    ABSTRACT: Background Receptors for advanced glycation end-products (RAGE) are immunoglobulin-like pattern recognition receptors abundantly localized to lung epithelium. Our research demonstrated that primary tobacco smoke exposure increases RAGE expression and that RAGE partly mediates pro-inflammatory signaling during exposure. However, the degree to which RAGE influences developing lungs when gestating mice are exposed to secondhand smoke (SHS) has not been determined to date. Methods Timed pregnant RAGE null and wild type control mice were exposed to 4 consecutive days of SHS from embryonic day (E) 14.5 through E18.5 using a state of the art nose-only smoke exposure system (Scireq, Montreal, Canada). RAGE expression was assessed using immunofluorescence, immunoblotting, and quantitative RT-PCR. TUNEL immunostaining and blotting for caspase-3 were performed to evaluate effects on cell turnover. Matrix abnormalities were discerned by quantifying collagen IV and MMP-9, a matrix metalloprotease capable of degrading basement membranes. Lastly, TNF-α and IL-1β levels were assessed in order to determine inflammatory status in the developing lung. Results Pulmonary RAGE expression was elevated in both dams exposed to SHS and in fetuses gestating within mothers exposed to SHS. Fetal weight, a measure of organismal health, was decreased in SHS-exposed pups, but unchanged in SHS-exposed RAGE null mice. TUNEL assessments suggested a shift toward pulmonary cell apoptosis and matrix in SHS-exposed pups was diminished as revealed by decreased collagen IV and increased MMP-9 expression. Furthermore, SHS-exposed RAGE null mice expressed less TNF-α and IL-1β when compared to SHS-exposed controls. Conclusions RAGE augmentation in developing pups exposed to maternal SHS weakens matrix deposition and influences lung inflammation.
    Respiratory Research 10/2014; 15(1). DOI:10.1186/s12931-014-0129-7 · 3.13 Impact Factor
  • Source
    [Show abstract] [Hide abstract]

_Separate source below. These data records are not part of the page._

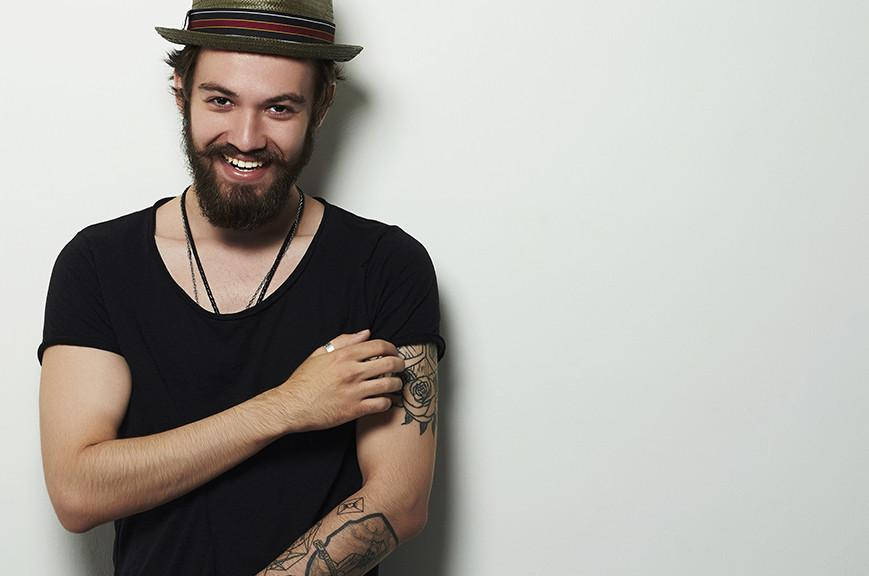
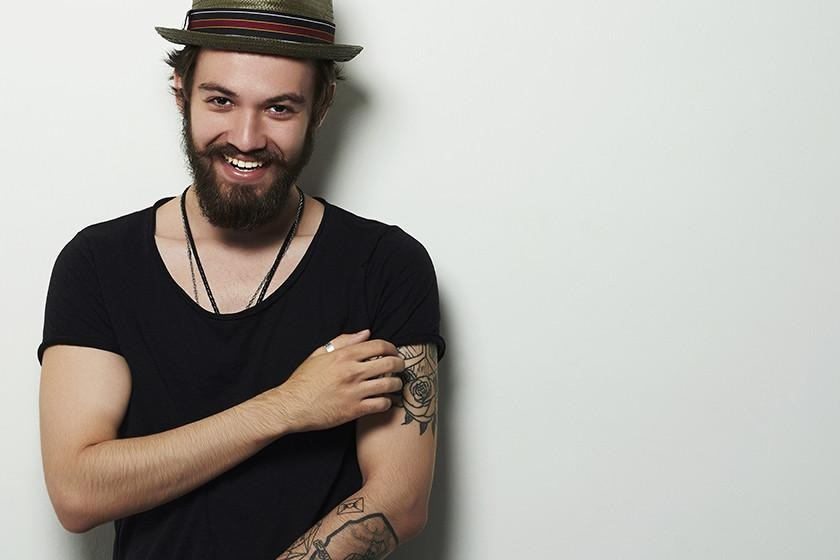
added css Animation for Slider content

Changed region(s): [[0.031, 0.3946, 0.5881, 1.0], [0.0619, 0.0, 0.4643, 0.5768], [0.031, 0.85, 0.0619, 0.8804]]

diff --git a/src/App/Main/HomePage/SliderBlock/SlickSlider/textanimation.css b/src/App/Main/HomePage/SliderBlock/SlickSlider/textanimation.css
@@ -1,0 +1,84 @@
+.slick-slide.slick-active .slide-item-title {
+    animation: bounce-top-title 1.8s 1 both;
+    animation-delay: 100ms;
+}
+.slick-slide.slick-active .slide-item-text {
+    animation: bounce-top-text 1.8s 1 both;
+    animation-delay: 300ms;
+    z-index: 1;
+}
+.slick-slide.slick-active .slide-item-btn a {
+    animation: bounce-top-btn 2s 1 both;
+    animation-delay: 550ms;
+    z-index: 1;
+}
+@keyframes bounce-top-title {
+    0% {
+      transform: translateY(-160px);
+      animation-timing-function: ease-in-out;
+      opacity: 0;
+    }
+    25% {
+      opacity: 1;
+    }
+    30% {
+      transform: translateY(-12px);
+      animation-timing-function: ease-in-out;
+    }
+    20% {
+        transform: translateY(12px);
+        animation-timing-function: ease-in-out;
+    }
+    40% {
+      transform: translateY(0px);
+      animation-timing-function: ease-in-out;
+    }
+    100% {
+      transform: translateY(0px);
+      animation-timing-function: ease-in-out;
+    }
+  }
+@keyframes bounce-top-text {
+    0% {
+      transform: translateY(-300px);
+      animation-timing-function: ease-in-out;
+      opacity: 0;
+    }
+    25% {
+      opacity: 1;
+    }
+    40% {
+      transform: translateY(-6px);
+      animation-timing-function: ease-in-out;
+    }
+    25% {
+        transform: translateY(20px);
+        animation-timing-function: ease-in-out;
+    }
+    55%, 100% {
+      transform: translateY(0px);
+      animation-timing-function: ease-in-out;
+    }
+  }
+@keyframes bounce-top-btn {
+    0% {
+      transform: translateY(-600px);
+      animation-timing-function: ease-in-out;
+      opacity: 0;
+    }
+    30% {
+      opacity: 1;
+    }
+    45% {
+      transform: translateY(-12px);
+      animation-timing-function: ease-in-out;
+    }
+    30% {
+        transform: translateY(35px);
+        animation-timing-function: ease-in-out;
+    }
+    60%, 100% {
+      transform: translateY(0px);
+      animation-timing-function: ease-in-out;
+    }
+  }

diff --git a/src/App/Main/HomePage/SliderBlock/SlickSlider/SlickSlider.js b/src/App/Main/HomePage/SliderBlock/SlickSlider/SlickSlider.js
@@ -5,6 +5,7 @@ import Slider from "react-slick"
 import 'slick-carousel/slick/slick.css'
 import 'slick-carousel/slick/slick-theme.css'
 import './slickslider.css'
+import './textanimation.css'
 
 const SlickSlider = ({
     settings = {
@@ -33,7 +34,7 @@ const SlickSlider = ({
                     </div>
                 </div>
                 <div className="slick-slide-item">
-                    <div className="slick-image"><img src="/images/slider/slideshow-111.jpg" alt=""/></div>
+                    <div className="slick-image"><img src="/images/slider/slideshow_2.jpg" alt=""/></div>
                     <div className="slider-content">
                         <div className="slide-item-title">leather<br/>belts</div>
                         <div className="slide-item-text">

diff --git a/src/App/Main/HomePage/SliderBlock/SlickSlider/slickslider.css b/src/App/Main/HomePage/SliderBlock/SlickSlider/slickslider.css
@@ -7,18 +7,17 @@
 .slick-list {
     background-color: #fff;
     border: none;
-    height: 560px;
 }
 .slider-row {
     padding-right: 15px;
-    height: 560px;
-    width: 100%;
 }
 .slick-slide-item {
-    height: 560px;
     width: 100%;
     position: relative;
-    overflow: hidden;
+}
+.slick-image img {
+    width: 100%;
+    height: auto;
 }
 .slider-content {
 	display: block;
@@ -61,6 +60,7 @@
     color: #fff;
     border: 1px solid #000;
 }
+
 .slick-dots {
     bottom: 2px;
     right: 0;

    ABSTRACT: Periodic screening for developmental delays (DD) could avert the incidence of disability among children. However, such routine programme is yet to take off in rural welfare clinics in Ghana. Mothers of under-5 children who were attending rural child welfare clinic participated in this study. The socio-demographic data of the mothers and their children were recorded. The children were screened to assess their gross motor skills, fine motor skills, communication skills, and problem solving/cognition and social/personal interaction using Ages and Stages Questionnaire. Score below the threshold points on a developmental domain defines DD for a child. Data analysis involved percentages and frequency while Chi-square was performed to determine the associations between the selected socio-demographic risk factors and DD. Alpha value was set at p < 0.05. Three hundren and thirty (330) children were screened and majority 60(18%), were found within the age range 3 months 1 day to 5 months 0 day. 251(76%) had normal weight (2.5 kg-3.5) while 26(7.6%) were underweight (<2.5 kg). Generally, 147(44.6%) of the children had DD in the different domains of the questionnaires. 41(12.4%) had DD in social/personal interaction while 19(5.8%) were delayed in the communication domain. Birth weight and duration of gestation were significantly associated with communication domain while the level of education of the mothers and duration of gestation were significantly associated with gross motor domain. An appreciable proportion of the children were found to experience developmental delays and the most prevalent occurence was in personal/social interaction. Birth weight, gestational age and maternal educational level provide insight into a link with communication and gross motor skills.
    BMC Pediatrics 08/2013; 13(1):119. DOI:10.1186/1471-2431-13-119 · 1.92 Impact Factor

Full-text (3 Sources)

Download
24 Downloads
Available from
Jun 1, 2014